Published: March 17, 2020
Last Updated: June 26, 2020
The S.45(2)Election – Changes in Use of Principal Residence – A Toronto Tax Lawyer Analysis
Deemed Disposition on Change of Use
While it is generally understood that a taxpayer will pay taxes based on the capital gain of a property when it is sold, a lesser known rule contained in s.45(1) of the Income Tax Act (the “Tax Act”) deems a disposition of a property at fair market value when there is a change of use of that property. A change of use occurs where a taxpayer who used a property for personal purposes begins using the property for business or commercial purposes and vice versa.

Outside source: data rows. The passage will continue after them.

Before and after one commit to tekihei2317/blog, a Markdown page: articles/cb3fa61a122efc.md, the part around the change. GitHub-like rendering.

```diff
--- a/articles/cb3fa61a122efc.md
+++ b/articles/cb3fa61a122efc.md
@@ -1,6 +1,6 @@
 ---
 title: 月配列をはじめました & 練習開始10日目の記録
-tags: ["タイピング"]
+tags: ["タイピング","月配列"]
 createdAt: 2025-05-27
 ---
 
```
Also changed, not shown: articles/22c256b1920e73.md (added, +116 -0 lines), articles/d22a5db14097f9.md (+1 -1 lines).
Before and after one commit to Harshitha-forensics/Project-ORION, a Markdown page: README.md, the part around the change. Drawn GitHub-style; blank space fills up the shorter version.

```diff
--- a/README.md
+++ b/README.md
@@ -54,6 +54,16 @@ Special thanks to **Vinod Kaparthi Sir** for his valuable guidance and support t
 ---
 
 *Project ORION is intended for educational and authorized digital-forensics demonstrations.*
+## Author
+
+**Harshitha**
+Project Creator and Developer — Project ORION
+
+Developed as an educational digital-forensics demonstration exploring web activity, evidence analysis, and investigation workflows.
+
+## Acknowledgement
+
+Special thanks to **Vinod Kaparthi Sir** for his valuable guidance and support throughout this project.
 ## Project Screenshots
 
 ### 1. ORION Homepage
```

A common example would be where a taxpayer who purchased a home to live in moves to a new residence, but decides to begin renting out their former home. The taxpayer can choose to claim the Principle Residence Exemption for this disposition, which would result in no taxes owing, although this would mean that the taxpayer would not be able to claim the Principle Residence Exemption on any other property for those years.
What often proves to be more problematic is what happens if that same taxpayer later decides to stop renting their property and resumes living in it. This change from renting the property to personally residing in it again would again constitute a change of use and would trigger s.45(1), resulting in any taxable capital gain on that deemed disposition to be included in the taxpayer’s income for the year. Under normal circumstances, a taxpayer can relatively easily pay any capital gains taxes owing on the sale of a property from the proceeds of disposition. Unfortunately, where a deemed disposition under s.45(1) occurs, there are no proceeds, and a taxpayer may struggle to raise the funds necessary to pay the capital gains taxes on a transaction that never really occurred. Call our top Toronto tax lawyers firm to learn more about deemed dispositions and capital gains taxation.
The S.45(2) Election
An important tax planning tool is available under s.45(2) of the Tax Act, that allows a taxpayer to make an election in their tax return to be deemed not to have begun to use a property for commercial or business purposes. The result of this change in use election is that no change of use under s.45(1) would occur. In addition, the s.45(2) election remains in effect until such time as the taxpayer rescinds the election, meaning that a taxpayer can indefinitely defer the deemed disposition under s.45(1) and avoid paying the capital gains tax, at least until the taxpayer chooses to rescind the election or sell the property. An additional benefit is that this election allows a taxpayer to the option to claim the principal residence exemption for an additional 4 years even if the taxpayer did not reside in the property during that time.
If you are learning about this election after a change in use of the property has already occurred, it is still possible to take advantage of this provision. Though penalties may apply, s.220(3) of the Tax Act allows the Canada Revenue Agency (the “CRA”) the discretionary power to accept late filed s.45(2) elections. The caveat is that this is only possible where a taxpayer has not claimed any capital cost allowance, otherwise known as depreciating the property. Talk to our experience Toronto tax lawyers and find out how you can take advantage of this 45(2) election.
“This article provides information of a general nature only. It is only current at the posting date. It is not updated and it may no longer be current. It does not provide legal advice nor can it or should it be relied upon. All tax situations are specific to their facts and will differ from the situations in the articles. If you have specific legal questions you should consult a lawyer.”
"This article provides information of a general nature only. It is only current at the posting date. It is not updated and it may no longer be current. It does not provide legal advice nor can it or should it be relied upon. All tax situations are specific to their facts and will differ from the situations in the articles. If you have specific legal questions you should consult a lawyer."